The Society of Professional Journalists announced the winners in the Sigma Delta Chi contest, and KBIA was honored in two out of the five radio categories.
KBIA won the “Breaking News Reporting” category for our coverage of the events on the University of Missouri campus in November 2015. The entry included snippets of our coverage from the 24 hour period starting the morning of November 9th. The entry included stories and coverage from KBIA professional staff members Becky Smith, Kris Husted, Bram Sable-Smith, Sara Shahriari and Ryan Famuliner. Shahriari oversaw a team of reporters that put together a half hour broadcast that aired the same day as the resignations of former UM System President Tim Wolfe and former MU Chancellor R. Bowen Loftin. A number of Missouri Journalism School students contributed to that broadcast, including Caty Eisterhold, Ailin Li, Ross Terrell, Michaela Tucker, Andy Humphrey, Kara Tabor and Hellen Tian. Student Nick Yahl also anchored some of the newscasts in the entry.
In their comments, the judges said:
“Very impressive coverage of events of national and international significance. The team went live when it counted. They went to the center of the controversy and got great first-hand sound from a wide variety of people with different viewpoints. They covered the breaking events from a wide variety of angles. Excellent writing, and comprehensive coverage. The production values were high. This package displays superior planning, assignment editing, reporting, writing, and coordination. Brava! Bravo!"
The other winning entry was in the “Public Service in Radio Journalism” category. This award went to the project “Shortage in Rich Land.” KBIA reporters Kris Husted and Bram Sable-Smith spent two weeks in the Missouri Bootheel in January 2015 covering a variety of stories related to agriculture and health. Despite having some of the most expensive farm land in the region, the six county area in southeast Missouri has a severely depressed rural economy and people there experience some of the worst health outcomes in the state: an infant mortality rate matching that of the Gaza Strip, for example. These stories dove into some of these complex issues, which rarely get covered because of the region’s location on the map – far away from major media markets. We shared their series with other public radio stations in the state, and many of them aired the whole series: including the stations in Cape Girardeau and Jonesboro, AR. The series also won a regional Edward R. Murrow award. this year.

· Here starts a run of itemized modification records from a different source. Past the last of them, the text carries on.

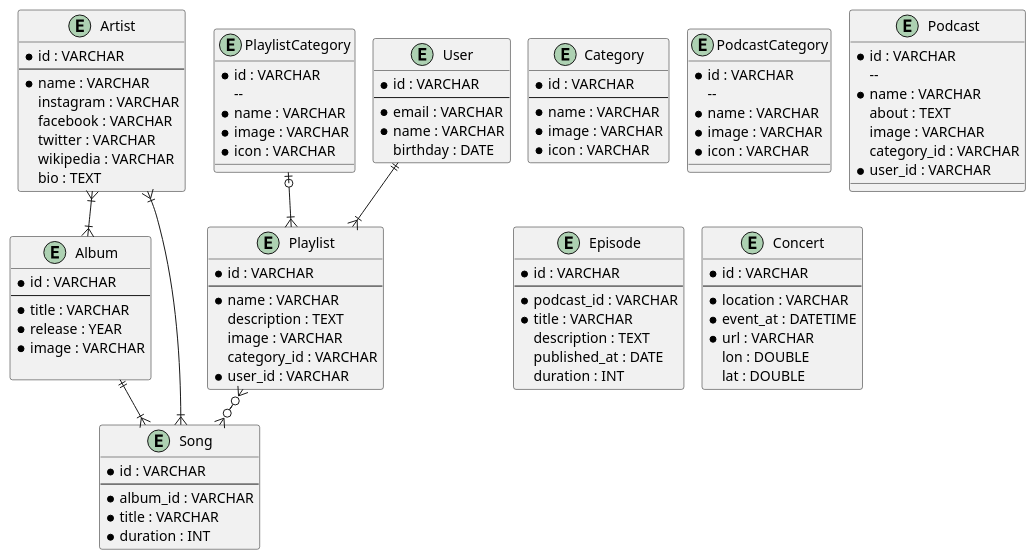
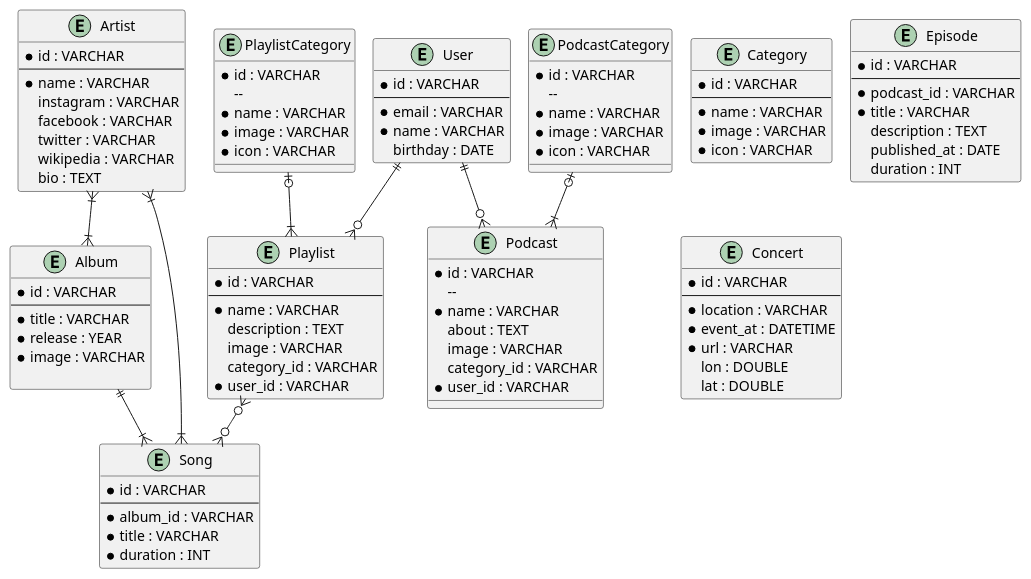
Before and after one commit to fkresna23/database-design-spotify: the diagram in spotify.puml, drawn with PlantUML.

Commit message:
Relasi Entity Podcast

```diff
--- a/spotify.puml
+++ b/spotify.puml
@@ -1,113 +1,114 @@
 @startuml
 !pragma layout smetana
 entity Artist {
     * id : VARCHAR
     --
     * name : VARCHAR
     instagram : VARCHAR
     facebook : VARCHAR
     twitter : VARCHAR
     wikipedia : VARCHAR
     bio : TEXT
 }
 
 entity Album {
     * id : VARCHAR
     --
     * title : VARCHAR
     * release : YEAR
     * image : VARCHAR
 
 }
 
 entity Song {
     * id : VARCHAR
     --
     * album_id : VARCHAR
     * title : VARCHAR
     * duration : INT
 }
 
 entity Category {
     * id : VARCHAR
     --
     * name : VARCHAR
     * image : VARCHAR
     * icon : VARCHAR
 }
 
 entity Playlist {
     * id : VARCHAR
     --
     * name : VARCHAR
     description : TEXT
     image : VARCHAR
     category_id : VARCHAR
     * user_id : VARCHAR
 }
 
 entity PlaylistCategory {
      * id : VARCHAR
         --
      * name : VARCHAR
      * image : VARCHAR
      * icon : VARCHAR
 }
 
 entity PodcastCategory {
      * id : VARCHAR
         --
      * name : VARCHAR
      * image : VARCHAR
      * icon : VARCHAR
 }
 
 entity Podcast {
     * id : VARCHAR
         --
     * name : VARCHAR
     about : TEXT
     image : VARCHAR
     category_id : VARCHAR
     * user_id : VARCHAR
 }
 
 entity Episode {
     * id : VARCHAR
     --
     * podcast_id : VARCHAR
     * title : VARCHAR
     description : TEXT
     published_at : DATE
     duration : INT
 }
 
 entity User {
     * id : VARCHAR
     --
     * email : VARCHAR
     * name : VARCHAR
     birthday : DATE
 }
 
 entity Concert {
     * id : VARCHAR
     --
     * location : VARCHAR
     * event_at : DATETIME
     * url : VARCHAR
     lon : DOUBLE
     lat : DOUBLE
 }
 
 Artist }|--|{ Album
 
 Album ||--|{ Song
 Artist }|--|{ Song
 
 PlaylistCategory |o--|{ Playlist
-User ||--|{ Playlist
+User ||--o{ Playlist
 Playlist }o--o{ Song
 
-
+PodcastCategory |o--|{ Podcast
+User ||--o{ Podcast
 @enduml
```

After the series aired, KBIA followed up in May with an event in Kennett, MO we called “Health Barriers: Symptoms of a Rural Economy.” At the First Presbyterian Church in Kennett, we hosted a BBQ dinner and invited anyone in the community to come out and join the conversation. The show was recorded and aired two weeks later at stations across the state. The panel and the audience brainstormed back and forth about solutions to bringing more jobs back to the area, how to provide better health care to the rural poor, and who should be working together to achieve the goal of a revived, successful economy. Community members were sitting at the same table with their local politicians and state legislators, health network directors and economic development coordinators. A number of people contributed to that effort, including the Reynolds Journalism Institute’s Travis McMillen, who packed up his studio and brought it down to Kennett for the show. Student Lowell Thomas and former staff member Austin Federa also helped with the production of the show.
Here's what the judges had to say:
“The story was presented in a way that clearly frames the problem for the audience. The use of nat sound was "awesome." It's a compelling story, covered many aspects of the problem and saw results. A true "home run."